Obviously it won’t help if the device is being violently shaken, and even OIS can only help eliminate blur up to a certain limit (because the lens module can be moved only by so much inside the camera), but it’s vital to understand that this feature goes a long way in compensating for normal usage unwanted camera motion. It should also be kept in mind that Optical Image Stabilization does not do anything to prevent motion blur, which is also caused by subjects moving around fast.
Electronic Image stabilization
As opposed to EIS which uses complex algorithms for improving image quality, Optical Image Stabilization is a purely mechanical solution. The required result is achieved by adjusting the optical path to the image sensor, by moving or tilting the lens module to compensate or counteract user movement. Lens shift and module tilt are two methods which are widely used, position of the lens moves in the former whereas the entire module itself moves in the latter to stabilize the target image.
Blur seen in photos and videos is caused by the movement of optical path between focusing lens and the image sensor’s center. In the lens shift method only the lens inside the camera module is capable of making very small shifts in optical elements so that the change in optical path can be countered. In the other method the entire module, which includes the image sensor and the fixed lens, has controlled movement to achieve image stabilization.
To correct movement OIS relies upon various sensors which characterize the movement in the X/Y-plane. Different sensors also detect pitch/tilt and yaw/pan movements. All collected data is then used to measure how much re-positioning is needed in the lens position to ensure that the optical path is precisely center to the image sensor.
EIS may achieve similar results but it comes as cost to image quality (like cropping out parts of the original image, thus reducing the field of view). OIS reduces image blur without having to compromise on image quality. Note that it is possible to use both OIS and EIS techniques at the same time. The advantage for EIS is that it relies only on software, while OIS needs additional camera hardware. Optical Image Stabilization tends to be more expensive.

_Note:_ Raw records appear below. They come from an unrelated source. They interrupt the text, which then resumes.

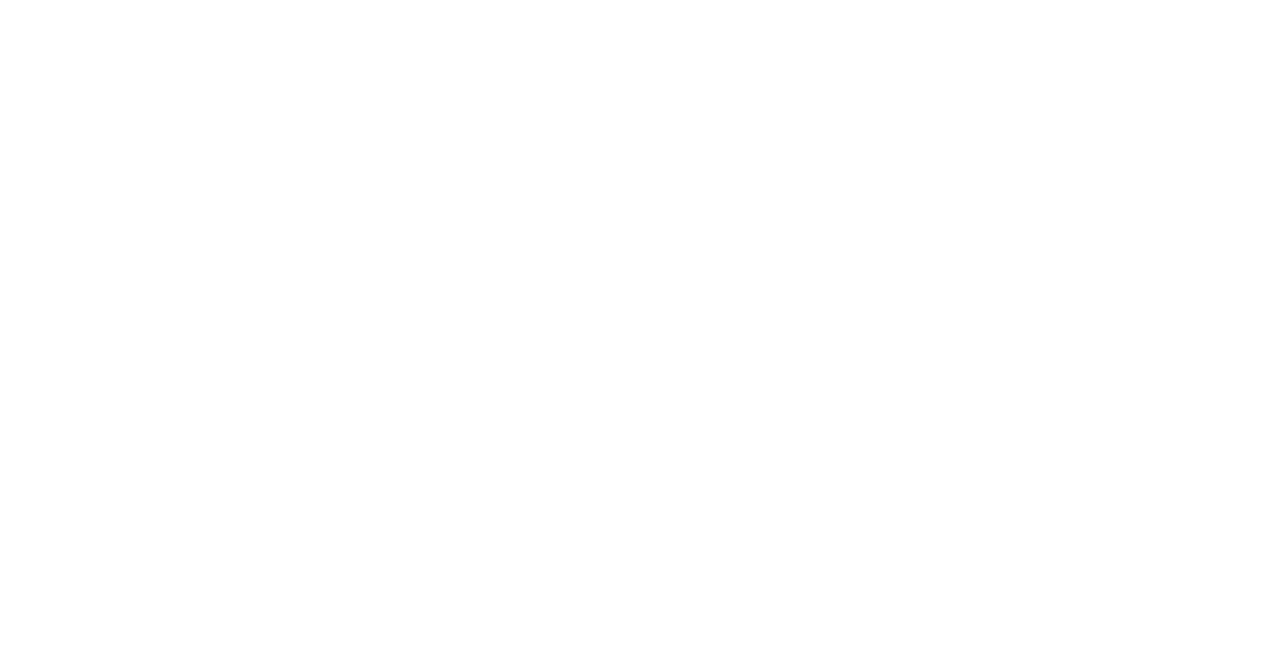
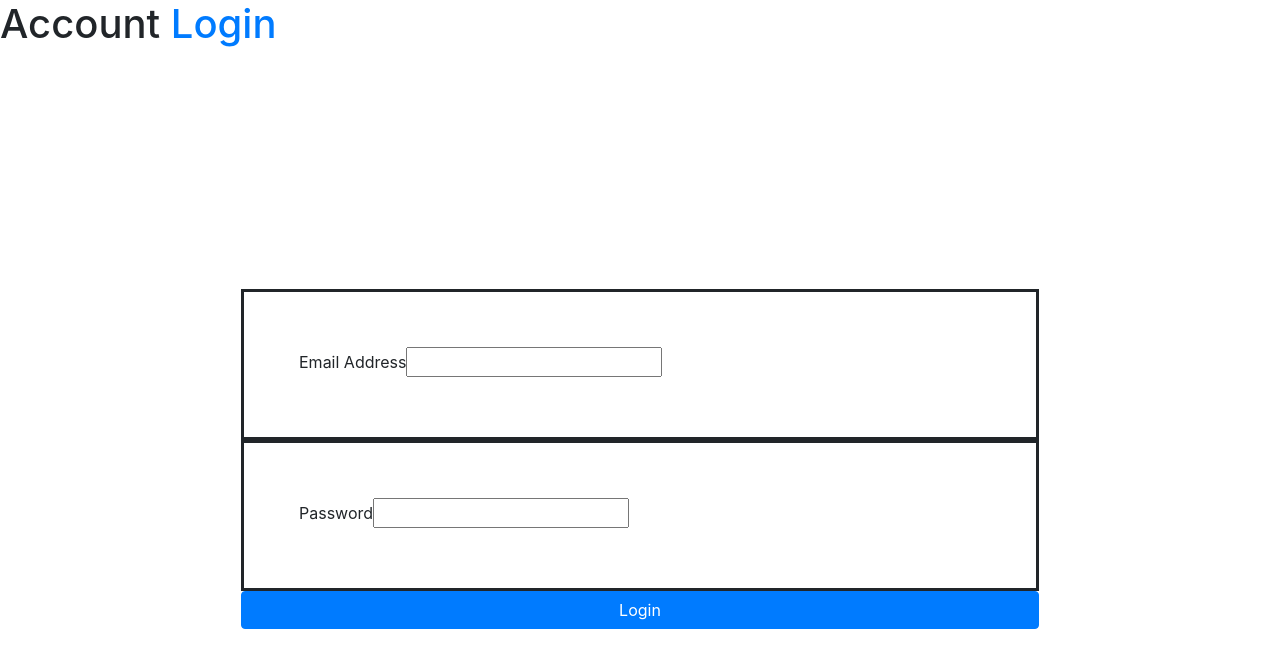
Before and after one commit to theMVPshop/dt04, a React (Create React App) app in the folder mvpjob/: page /signup in a window 1280 px wide. Shown: the top 668 px of the page. Built offline with nearby package versions, Linux system fonts and the light colour scheme.

Commit message:
pushing node modules for local host

```diff
--- a/mvpjob/src/App.css
+++ b/mvpjob/src/App.css
@@ -21,6 +21,14 @@
   color: #61dafb;
 }
 
+  /* .Signin form{
+    padding: 15px;
+    justify-content: center;
+    margin: auto;
+    padding: 150px 0;
+    height: 100%;
+    width: 40%;
+  } */
 
   .Login {
     justify-content: center;
@@ -41,6 +49,43 @@
 
   }
 
+  .form-controll{
+    border-radius: 50px;
+  }
+
+ .Username{
+   padding: 19px;
+   margin-top: 50px;
+ }
+
   .Login button{
-    margin-top: 80px;
+    margin: auto;
+    width: 250px;
+    justify-content: center;
+    border-radius: 50px;
+
   }
+
+.Login p.signuptext{
+  justify-content: center;
+  margin: 40px;
+  width: 240px;
+}
+
+  .signin{
+    text-size-adjust: 25px;
+  }
+
+.form-container .wholethang{
+  padding: 30px;
+  margin: 211px;
+  justify-content: center;
+}
+
+.form-container .form-group{
+  margin: auto;
+  justify-content: center;
+  padding: 55px;
+  border: solid;
+
+}
--- a/mvpjob/src/App.js
+++ b/mvpjob/src/App.js
@@ -3,6 +3,7 @@
 import About from './Components/About';
 import LandingPage from './Components/LandingPage';
 import Login from './Components/Login'
+import SignIn from './Components/SignIn'
 import './App.css'
 
 
@@ -16,6 +17,8 @@
               <Route exact path="/" component={LandingPage}></Route>
               <Route exact path="/about" component={About}></Route>
               <Route exact path="/login" component={Login}></Route>
+              <Route exact path="/login" component={Login}></Route>
+              <Route exact path="/signup" component={SignIn}></Route>
             </Switch>
              </Router>
              </Fragment>
--- a/mvpjob/src/Components/Login.js
+++ b/mvpjob/src/Components/Login.js
@@ -23,7 +23,8 @@
 
         <div className="Login" >
         <Form onSubmit={handleSubmit}>
-            Sign In
+          <h4>Sign In</h4>
+            <div className="Username">
           <Form.Group size="lg" controlId="email">
             <Form.Label>Email</Form.Label>
             <Form.Control
@@ -41,9 +42,13 @@
               onChange={(e) => setPassword(e.target.value)}
             />
           </Form.Group>
+          </div>
           <Button block size="lg" type="submit" disabled={!validateForm()}>
-            Login
+            Sign In
           </Button>
+          <p className="signuptext">
+              New to the App? <a href="">Sign up</a>
+            </p>
         </Form>
       </div>
       </div>
--- a/mvpjob/src/Components/Navigation.js
+++ b/mvpjob/src/Components/Navigation.js
@@ -22,6 +22,9 @@
         <NavItem>
         <Nav.Link href='/login'>Login</Nav.Link>
         </NavItem>
+        <NavItem>
+        <Nav.Link href='/SignUp'>Sign Up</Nav.Link>
+        </NavItem>
     </Nav>
         </Navbar.Collapse>
 
--- /dev/null
+++ b/mvpjob/src/Components/SignIn.js
@@ -0,0 +1,77 @@
+import React, { useState } from "react";
+import Navigation from "./Navigation";
+
+const SignIn = (props) => {
+//     const alertContext = useContext(AlertContext);
+//     const authContext = useContext(AuthContext)
+
+//     const { setAlert } = alertContext;
+//   const { login, error, clearErrors, isAuthenticated } = authContext;
+
+//   useEffect(()=>{
+//     if(isAuthenticated){
+//       props.history.push('/')
+//     }
+
+//     if(error === 'Invalid Credentials'){
+//       setAlert(error, 'danger');
+//       clearErrors()
+//     }
+//     //eslit-disable-next-line
+//   },[error, isAuthenticated, props.history]);
+
+
+    const [user, setUser] = useState({
+      email: '',
+      password: '',
+    });
+
+    const { email, password } = user;
+
+    const onChange = (e) => setUser({ ...user, [e.target.name]: e.target.value });
+
+    // const onSubmit = (e) => {
+    //   e.preventDefault();
+    //   if(email === '' ||password === ''){
+    //     setAlert('Please fill in all fields','danger')
+    //   }else{
+    //     login({
+    //       email,
+    //       password
+    //     })
+    //   }
+    // };
+
+     return(
+        <div className="form-container">
+        <h1>
+          Account <span className="text-primary">Login</span>
+        </h1>
+        <form className="wholethang" >
+          <div className="form-group">
+            <label htmlFor="email">Email Address</label>
+            <input type="email" name="email"
+            value={email}  required/>
+          </div>
+          <div className="form-group">
+            <label htmlFor="password">Password</label>
+            <input
+              type="password"
+              name="password"
+              value={password}
+
+              required
+            />
+          </div>
+
+          <input
+            type="submit"
+            value="Login"
+            className="btn btn-primary btn-block"
+          />
+        </form>
+      </div>
+)
+}
+
+export default SignIn
```
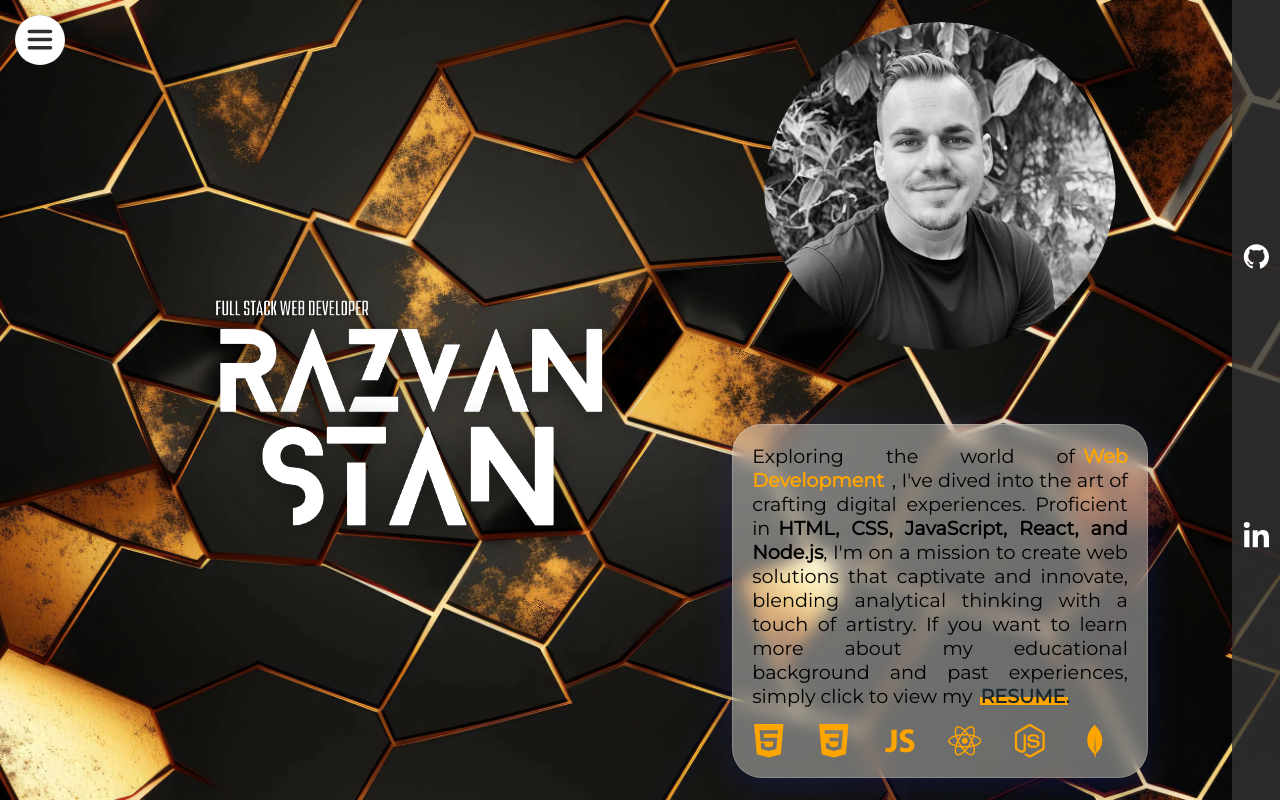
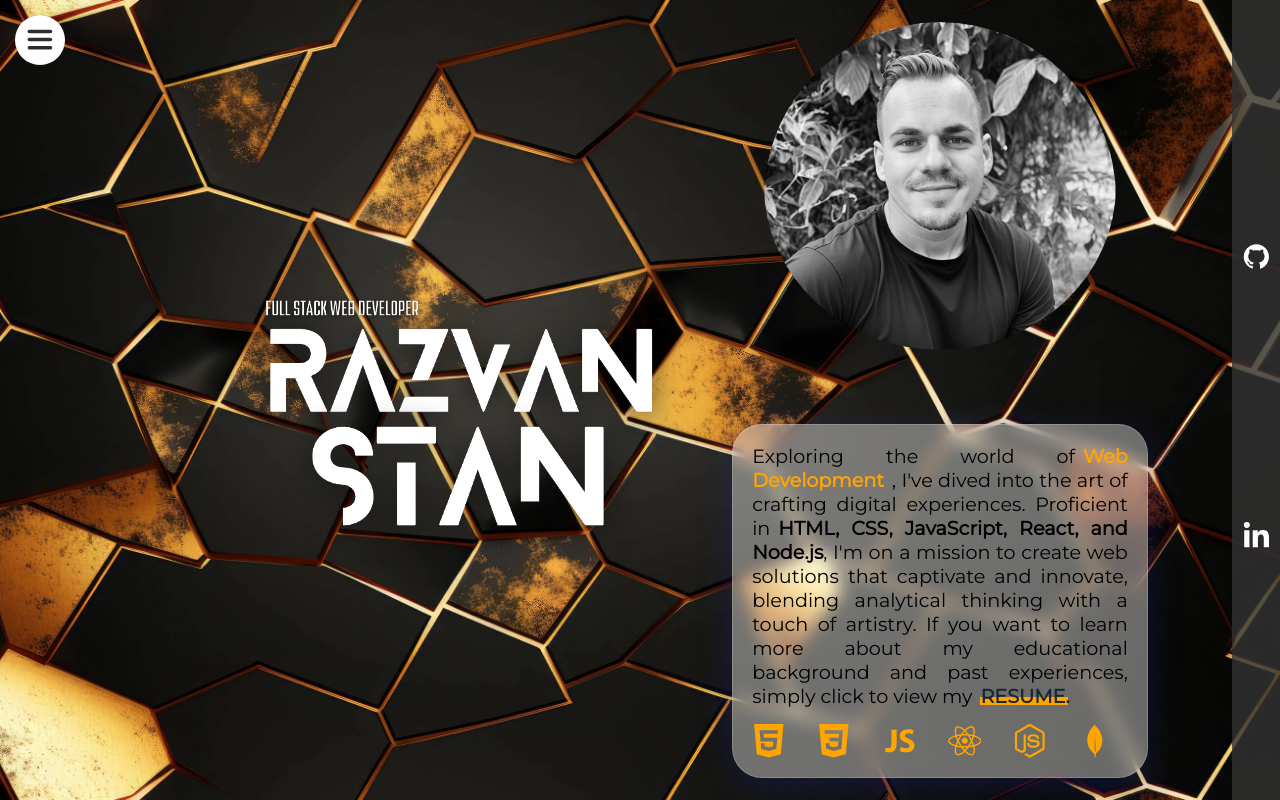
Before and after one commit to rasvanstan/portfolio, a React (Vite) app: page / in a window 1280 px wide. Built offline with nearby package versions, Linux system fonts and the light colour scheme.

Commit message:
margin added in home page

```diff
--- a/src/components/BackgroundContext.jsx
+++ b/src/components/BackgroundContext.jsx
@@ -33,6 +33,7 @@ export const BackgroundProvider = ({ children }) => {
   useEffect(() => {
     // Whenever the path changes, trigger a background change
     changeTheme();
+  // eslint-disable-next-line react-hooks/exhaustive-deps
   }, [currentPath]);
 
   const changeTheme = () => {
--- a/src/styles/Home.css
+++ b/src/styles/Home.css
@@ -132,6 +132,7 @@
   /**
    * animation text-pop-up-top
    */
+
   @-webkit-keyframes text-pop-up-top {
     0% {
       -webkit-transform: translateX(-200);
@@ -149,7 +150,7 @@
     }
   }
 
-  /* @keyframes text-pop-up-top {
+  @keyframes text-pop-up-top {
     0% {
       -webkit-transform: translateX(-200px);
       transform: translateX(-200px);
@@ -164,4 +165,4 @@
       transform-origin: 50% 50%;
       text-shadow: 0 1px 0 #cccccc, 0 2px 0 #cccccc, 0 3px 0 #cccccc, 0 4px 0 #cccccc, 0 5px 0 #cccccc, 0 6px 0 #cccccc, 0 7px 0 #cccccc, 0 8px 0 #cccccc, 0 9px 0 #cccccc, 0 50px 30px rgba(0, 0, 0, 0.3);
     }
-  } */
+  }
```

Image stabilization technologies are not new. Professional still and video cameras have had stabilization technologies for a long time, but OIS is particularly gaining popularity because camera and camera module makers have been very good at reducing the footprint of the stabilization system to ever smaller form-factors, that are even compatible with phones.